TASK OBJECTIVE
Lines containing "Jadwal" should be pulled from the material below.

GIVEN ENTRIES
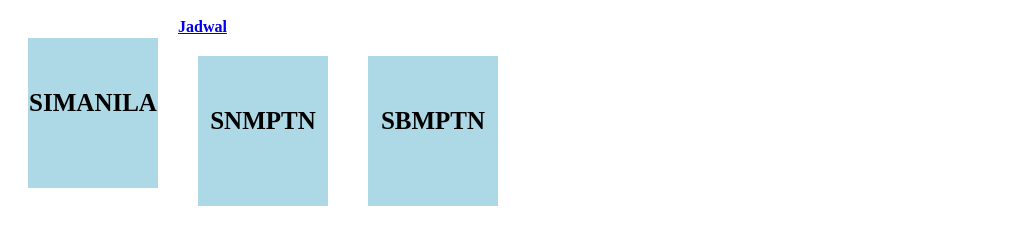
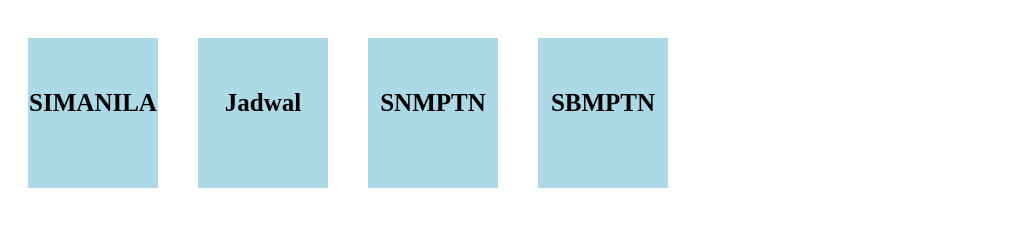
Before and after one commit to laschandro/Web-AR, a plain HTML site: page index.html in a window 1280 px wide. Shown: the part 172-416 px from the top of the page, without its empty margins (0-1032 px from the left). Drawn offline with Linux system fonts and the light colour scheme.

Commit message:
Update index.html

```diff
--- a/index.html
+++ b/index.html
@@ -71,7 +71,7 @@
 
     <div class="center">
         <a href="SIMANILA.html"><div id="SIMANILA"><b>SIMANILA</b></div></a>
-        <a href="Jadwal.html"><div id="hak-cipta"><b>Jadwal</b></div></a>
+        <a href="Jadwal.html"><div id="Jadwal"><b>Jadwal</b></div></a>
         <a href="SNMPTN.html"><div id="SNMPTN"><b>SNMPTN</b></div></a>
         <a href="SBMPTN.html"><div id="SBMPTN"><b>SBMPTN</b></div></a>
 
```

TASK SOLUTION
-        <a href="Jadwal.html"><div id="hak-cipta"><b>Jadwal</b></div></a>
+        <a href="Jadwal.html"><div id="Jadwal"><b>Jadwal</b></div></a>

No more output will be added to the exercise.